  20. THE RINGS OF CHARIKLO UNDER CLOSE ENCOUNTERS WITH THE GIANT PLANETS

    Energy Technology Data Exchange (ETDEWEB)

    Araujo, R. A. N.; Sfair, R.; Winter, O. C., E-mail: ran.araujo@gmail.com, E-mail: rsfair@feg.unesp.br, E-mail: ocwinter@gmail.com [UNESP - Univ. Estadual Paulista, Grupo de Dinâmica Orbital e Planetologia, CEP 12516-410, Guaratingueta, SP (Brazil)

    2016-06-20

    The Centaur population is composed of minor bodies wandering between the giant planets that frequently perform close gravitational encounters with these planets, leading to a chaotic orbital evolution. Recently, the discovery of two well-defined narrow rings was announced around the Centaur 10199 Chariklo. The rings are assumed to be in the equatorial plane of Chariklo and to have circular orbits. The existence of a well-defined system of rings around a body in such a perturbed orbital region poses an interesting new problem. Are the rings of Chariklo stable when perturbed by close gravitational encounters with the giant planets? Our approach to address this question consisted of forward and backward numerical simulations of 729 clones of Chariklo, with similar initial orbits, for a period of 100 Myr. We found, on average, that each clone experiences during its lifetime more than 150 close encounters with the giant planets within one Hill radius of the planet in question. We identified some extreme close encounters that were able to significantly disrupt or disturb the rings of Chariklo. About 3% of the clones lose their rings and about 4% of the clones have their rings significantly disturbed. Therefore, our results show that in most cases (more than 90%), the close encounters with the giant planets do not affect the stability of the rings in Chariklo-like systems.
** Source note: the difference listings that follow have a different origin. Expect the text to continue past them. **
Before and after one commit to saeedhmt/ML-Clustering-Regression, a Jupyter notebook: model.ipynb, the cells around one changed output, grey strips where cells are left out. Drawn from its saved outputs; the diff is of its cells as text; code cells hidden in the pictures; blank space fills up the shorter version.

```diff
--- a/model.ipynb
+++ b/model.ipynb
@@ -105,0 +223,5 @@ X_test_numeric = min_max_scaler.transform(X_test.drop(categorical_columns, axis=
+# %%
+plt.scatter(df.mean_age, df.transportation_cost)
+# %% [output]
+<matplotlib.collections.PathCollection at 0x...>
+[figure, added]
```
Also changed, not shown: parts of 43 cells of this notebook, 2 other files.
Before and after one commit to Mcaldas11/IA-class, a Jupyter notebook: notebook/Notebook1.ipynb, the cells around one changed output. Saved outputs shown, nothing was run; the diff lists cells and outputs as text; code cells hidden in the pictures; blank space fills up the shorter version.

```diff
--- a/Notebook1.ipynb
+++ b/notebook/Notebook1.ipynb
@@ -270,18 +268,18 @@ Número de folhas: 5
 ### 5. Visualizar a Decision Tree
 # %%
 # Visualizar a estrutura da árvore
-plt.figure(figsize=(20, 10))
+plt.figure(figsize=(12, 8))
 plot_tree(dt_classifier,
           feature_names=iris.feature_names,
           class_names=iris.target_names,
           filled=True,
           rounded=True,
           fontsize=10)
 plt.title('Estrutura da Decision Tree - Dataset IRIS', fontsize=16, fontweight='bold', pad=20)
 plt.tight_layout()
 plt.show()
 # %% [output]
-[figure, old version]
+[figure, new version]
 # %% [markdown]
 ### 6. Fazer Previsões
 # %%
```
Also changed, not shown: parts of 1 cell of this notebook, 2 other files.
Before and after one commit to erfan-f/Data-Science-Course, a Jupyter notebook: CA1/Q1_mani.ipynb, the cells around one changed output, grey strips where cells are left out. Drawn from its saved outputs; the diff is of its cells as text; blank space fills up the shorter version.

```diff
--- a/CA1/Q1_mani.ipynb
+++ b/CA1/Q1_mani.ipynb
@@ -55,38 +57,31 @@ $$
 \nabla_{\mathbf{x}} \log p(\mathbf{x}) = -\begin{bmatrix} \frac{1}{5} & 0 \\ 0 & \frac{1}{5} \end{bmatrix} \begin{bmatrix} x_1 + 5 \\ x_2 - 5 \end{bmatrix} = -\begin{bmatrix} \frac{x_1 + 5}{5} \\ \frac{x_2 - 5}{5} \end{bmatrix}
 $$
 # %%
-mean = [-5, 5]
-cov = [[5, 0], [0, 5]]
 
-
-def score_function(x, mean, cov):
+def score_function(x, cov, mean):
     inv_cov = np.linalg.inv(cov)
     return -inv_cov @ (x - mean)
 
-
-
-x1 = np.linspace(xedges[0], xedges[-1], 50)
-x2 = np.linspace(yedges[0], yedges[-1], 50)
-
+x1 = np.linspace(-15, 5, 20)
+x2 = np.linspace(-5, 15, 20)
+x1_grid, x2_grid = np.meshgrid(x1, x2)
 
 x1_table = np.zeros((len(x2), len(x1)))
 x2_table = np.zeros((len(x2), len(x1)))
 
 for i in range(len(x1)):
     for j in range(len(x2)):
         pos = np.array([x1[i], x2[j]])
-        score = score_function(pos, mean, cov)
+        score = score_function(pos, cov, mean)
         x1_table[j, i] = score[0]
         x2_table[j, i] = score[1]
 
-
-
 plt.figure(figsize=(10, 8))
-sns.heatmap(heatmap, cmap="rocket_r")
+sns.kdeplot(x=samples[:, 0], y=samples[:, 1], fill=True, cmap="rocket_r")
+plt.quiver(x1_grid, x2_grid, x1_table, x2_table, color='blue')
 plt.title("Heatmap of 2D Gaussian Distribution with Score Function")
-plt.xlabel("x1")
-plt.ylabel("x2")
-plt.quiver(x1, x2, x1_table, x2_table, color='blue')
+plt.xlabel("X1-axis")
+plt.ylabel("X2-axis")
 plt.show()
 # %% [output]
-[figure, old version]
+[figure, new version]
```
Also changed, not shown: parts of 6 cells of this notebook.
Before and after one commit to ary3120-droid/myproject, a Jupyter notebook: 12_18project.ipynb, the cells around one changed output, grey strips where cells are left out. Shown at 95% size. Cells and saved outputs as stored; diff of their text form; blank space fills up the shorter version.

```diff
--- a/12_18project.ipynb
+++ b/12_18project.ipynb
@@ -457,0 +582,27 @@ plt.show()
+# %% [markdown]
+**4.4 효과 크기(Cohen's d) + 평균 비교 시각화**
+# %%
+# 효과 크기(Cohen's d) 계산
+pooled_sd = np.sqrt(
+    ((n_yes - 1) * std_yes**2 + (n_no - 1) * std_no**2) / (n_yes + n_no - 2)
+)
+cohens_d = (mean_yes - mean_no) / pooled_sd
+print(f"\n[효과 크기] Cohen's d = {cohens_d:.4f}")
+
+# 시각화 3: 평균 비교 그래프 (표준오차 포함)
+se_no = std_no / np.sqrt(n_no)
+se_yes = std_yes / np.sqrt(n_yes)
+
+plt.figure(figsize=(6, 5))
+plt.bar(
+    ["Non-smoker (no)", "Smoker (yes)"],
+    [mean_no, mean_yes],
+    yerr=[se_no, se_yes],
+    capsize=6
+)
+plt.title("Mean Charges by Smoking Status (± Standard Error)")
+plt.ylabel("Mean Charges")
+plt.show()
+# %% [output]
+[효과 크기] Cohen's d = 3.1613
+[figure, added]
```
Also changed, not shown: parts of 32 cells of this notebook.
Thus, if there is an efficient mechanism that creates the rings, then these structures may be common among these kinds of Centaurs.